▶ _RECORDS SUPPLIED_:
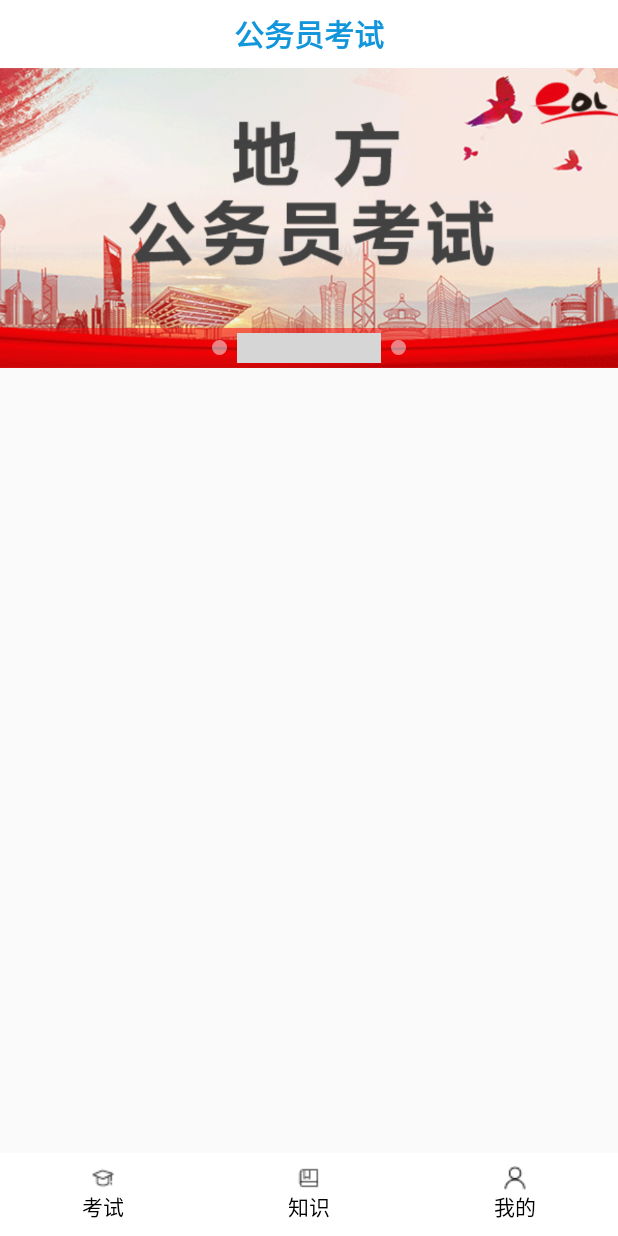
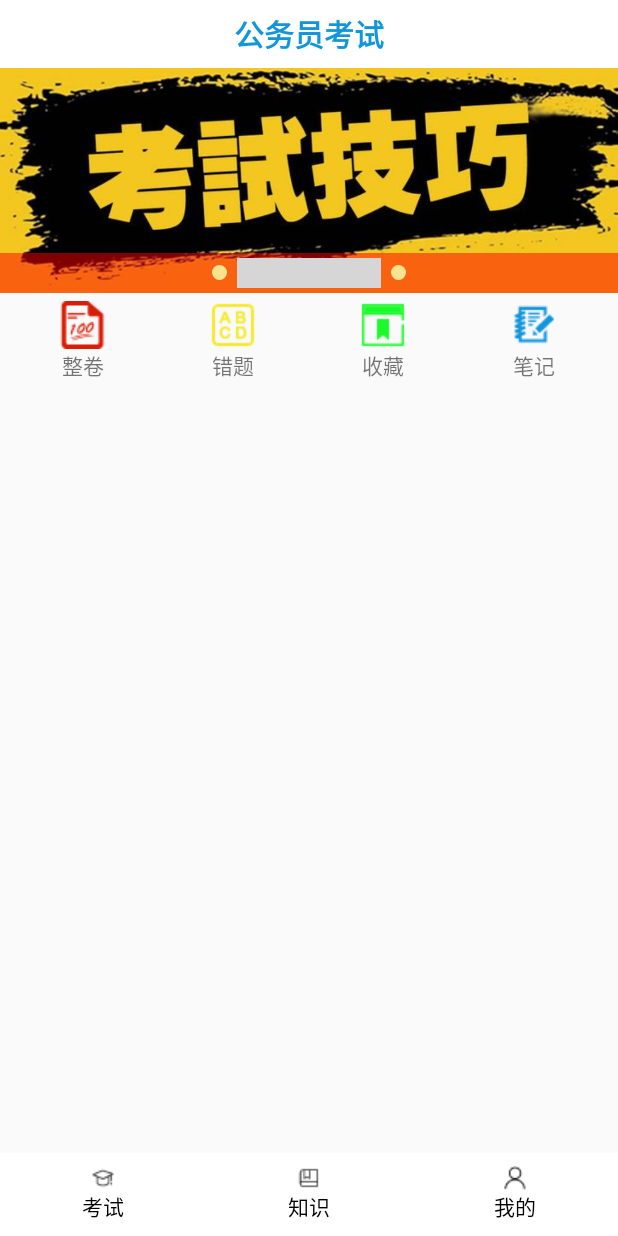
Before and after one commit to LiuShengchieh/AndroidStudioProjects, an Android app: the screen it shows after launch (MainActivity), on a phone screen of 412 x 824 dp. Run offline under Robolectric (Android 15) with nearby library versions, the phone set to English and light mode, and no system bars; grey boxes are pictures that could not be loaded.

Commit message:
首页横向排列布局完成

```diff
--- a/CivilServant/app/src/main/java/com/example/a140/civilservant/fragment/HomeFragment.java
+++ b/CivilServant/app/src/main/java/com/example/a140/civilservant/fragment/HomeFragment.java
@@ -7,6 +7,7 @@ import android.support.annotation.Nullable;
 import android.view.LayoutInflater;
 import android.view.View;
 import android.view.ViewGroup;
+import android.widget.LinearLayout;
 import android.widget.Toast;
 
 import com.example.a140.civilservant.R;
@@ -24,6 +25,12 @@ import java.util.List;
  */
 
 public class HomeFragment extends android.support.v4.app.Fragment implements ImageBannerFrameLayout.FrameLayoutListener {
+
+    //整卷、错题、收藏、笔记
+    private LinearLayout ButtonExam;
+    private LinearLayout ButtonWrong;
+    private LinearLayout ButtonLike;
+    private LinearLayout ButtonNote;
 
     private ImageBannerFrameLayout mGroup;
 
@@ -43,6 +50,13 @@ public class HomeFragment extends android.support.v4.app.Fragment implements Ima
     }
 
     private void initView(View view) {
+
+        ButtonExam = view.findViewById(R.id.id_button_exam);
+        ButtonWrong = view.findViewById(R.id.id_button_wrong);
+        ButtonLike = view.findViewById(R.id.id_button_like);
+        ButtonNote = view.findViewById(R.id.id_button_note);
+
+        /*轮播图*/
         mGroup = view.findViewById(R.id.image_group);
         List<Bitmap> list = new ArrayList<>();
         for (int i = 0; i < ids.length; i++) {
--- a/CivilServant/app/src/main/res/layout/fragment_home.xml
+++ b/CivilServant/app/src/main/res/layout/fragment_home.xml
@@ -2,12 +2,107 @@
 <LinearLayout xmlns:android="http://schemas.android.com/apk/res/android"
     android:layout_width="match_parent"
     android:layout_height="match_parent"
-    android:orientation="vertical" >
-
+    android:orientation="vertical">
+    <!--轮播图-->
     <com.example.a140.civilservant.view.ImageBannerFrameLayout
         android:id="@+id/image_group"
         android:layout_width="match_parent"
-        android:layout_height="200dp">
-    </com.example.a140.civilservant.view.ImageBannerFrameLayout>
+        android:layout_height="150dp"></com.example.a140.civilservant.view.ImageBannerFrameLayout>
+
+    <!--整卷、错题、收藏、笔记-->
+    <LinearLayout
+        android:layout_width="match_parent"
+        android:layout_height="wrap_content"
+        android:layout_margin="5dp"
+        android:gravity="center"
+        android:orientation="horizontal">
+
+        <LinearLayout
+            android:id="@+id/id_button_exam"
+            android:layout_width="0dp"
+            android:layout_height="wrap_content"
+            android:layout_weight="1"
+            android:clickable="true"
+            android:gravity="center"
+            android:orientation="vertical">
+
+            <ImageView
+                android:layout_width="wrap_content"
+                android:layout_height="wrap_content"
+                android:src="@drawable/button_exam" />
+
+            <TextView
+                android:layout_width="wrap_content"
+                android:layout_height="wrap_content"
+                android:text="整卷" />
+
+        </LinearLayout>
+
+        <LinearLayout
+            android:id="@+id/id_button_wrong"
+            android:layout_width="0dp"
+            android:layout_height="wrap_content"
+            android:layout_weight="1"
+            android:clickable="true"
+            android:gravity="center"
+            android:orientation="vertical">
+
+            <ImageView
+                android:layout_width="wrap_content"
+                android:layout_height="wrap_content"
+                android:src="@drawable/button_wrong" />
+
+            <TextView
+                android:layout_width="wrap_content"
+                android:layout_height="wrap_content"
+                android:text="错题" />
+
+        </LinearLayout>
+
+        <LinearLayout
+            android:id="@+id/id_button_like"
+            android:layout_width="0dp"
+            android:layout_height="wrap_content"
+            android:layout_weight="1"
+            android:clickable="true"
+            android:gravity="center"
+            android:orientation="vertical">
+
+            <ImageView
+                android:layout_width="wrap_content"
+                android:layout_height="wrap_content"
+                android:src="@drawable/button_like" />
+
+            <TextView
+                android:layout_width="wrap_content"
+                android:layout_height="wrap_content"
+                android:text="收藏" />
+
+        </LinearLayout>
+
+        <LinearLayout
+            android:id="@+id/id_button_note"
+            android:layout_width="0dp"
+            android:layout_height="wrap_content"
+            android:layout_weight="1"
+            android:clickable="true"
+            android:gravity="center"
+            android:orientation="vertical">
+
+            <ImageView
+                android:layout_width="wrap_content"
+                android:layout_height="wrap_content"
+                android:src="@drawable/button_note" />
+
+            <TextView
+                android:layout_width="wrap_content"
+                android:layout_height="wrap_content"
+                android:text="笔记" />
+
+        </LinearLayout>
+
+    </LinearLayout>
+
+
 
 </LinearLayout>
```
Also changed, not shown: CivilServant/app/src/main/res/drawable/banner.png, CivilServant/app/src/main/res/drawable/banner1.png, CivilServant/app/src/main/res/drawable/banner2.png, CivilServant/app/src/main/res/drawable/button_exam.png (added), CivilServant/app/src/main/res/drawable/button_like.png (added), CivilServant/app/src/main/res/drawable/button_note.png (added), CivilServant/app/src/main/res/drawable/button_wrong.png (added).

==

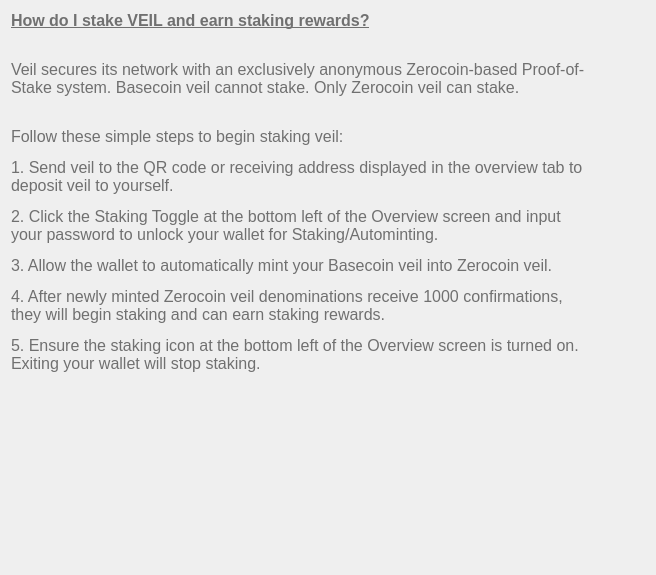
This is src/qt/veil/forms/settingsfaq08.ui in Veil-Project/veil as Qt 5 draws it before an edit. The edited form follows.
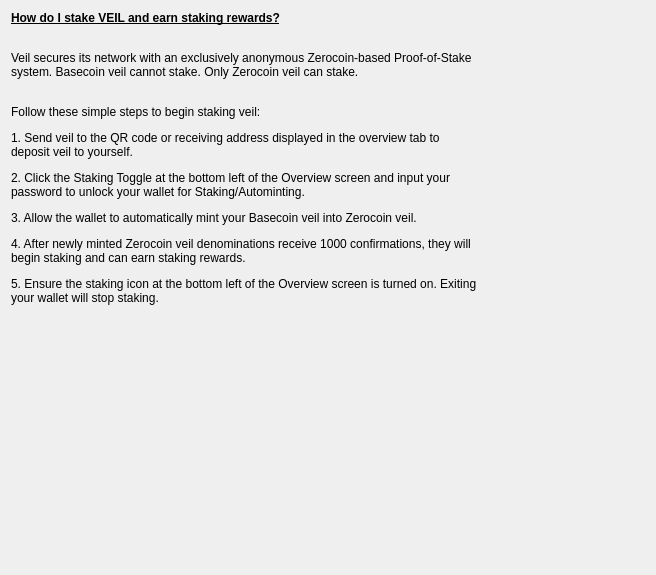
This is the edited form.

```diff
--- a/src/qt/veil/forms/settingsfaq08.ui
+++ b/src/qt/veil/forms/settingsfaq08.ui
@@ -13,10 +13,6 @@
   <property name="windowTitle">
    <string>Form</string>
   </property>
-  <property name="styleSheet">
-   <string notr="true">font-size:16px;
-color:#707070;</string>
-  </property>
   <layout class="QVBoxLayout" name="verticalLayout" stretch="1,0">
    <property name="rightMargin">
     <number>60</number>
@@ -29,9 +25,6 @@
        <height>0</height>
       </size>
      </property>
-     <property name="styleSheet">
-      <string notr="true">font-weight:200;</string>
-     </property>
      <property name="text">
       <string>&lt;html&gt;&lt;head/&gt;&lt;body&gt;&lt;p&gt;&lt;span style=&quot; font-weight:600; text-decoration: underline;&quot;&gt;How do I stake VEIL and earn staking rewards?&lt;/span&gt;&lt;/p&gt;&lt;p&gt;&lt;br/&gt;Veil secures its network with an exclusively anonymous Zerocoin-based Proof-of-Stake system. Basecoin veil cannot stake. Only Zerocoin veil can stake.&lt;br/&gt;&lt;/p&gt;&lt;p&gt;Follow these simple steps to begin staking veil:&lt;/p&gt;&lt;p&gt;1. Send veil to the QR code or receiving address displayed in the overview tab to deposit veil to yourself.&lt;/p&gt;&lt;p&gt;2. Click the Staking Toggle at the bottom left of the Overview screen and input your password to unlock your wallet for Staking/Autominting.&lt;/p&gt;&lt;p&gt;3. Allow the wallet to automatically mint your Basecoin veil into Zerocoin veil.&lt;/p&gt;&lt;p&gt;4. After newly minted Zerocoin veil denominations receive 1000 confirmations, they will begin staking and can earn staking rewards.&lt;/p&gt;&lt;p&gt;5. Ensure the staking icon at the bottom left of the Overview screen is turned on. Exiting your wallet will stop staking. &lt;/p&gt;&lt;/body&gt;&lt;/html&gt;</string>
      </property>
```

▶ _WORK REQUEST_: In the entries above, tally the lines that hold the string "This" and give only the count.

▶ _WRITTEN ANSWER_: 2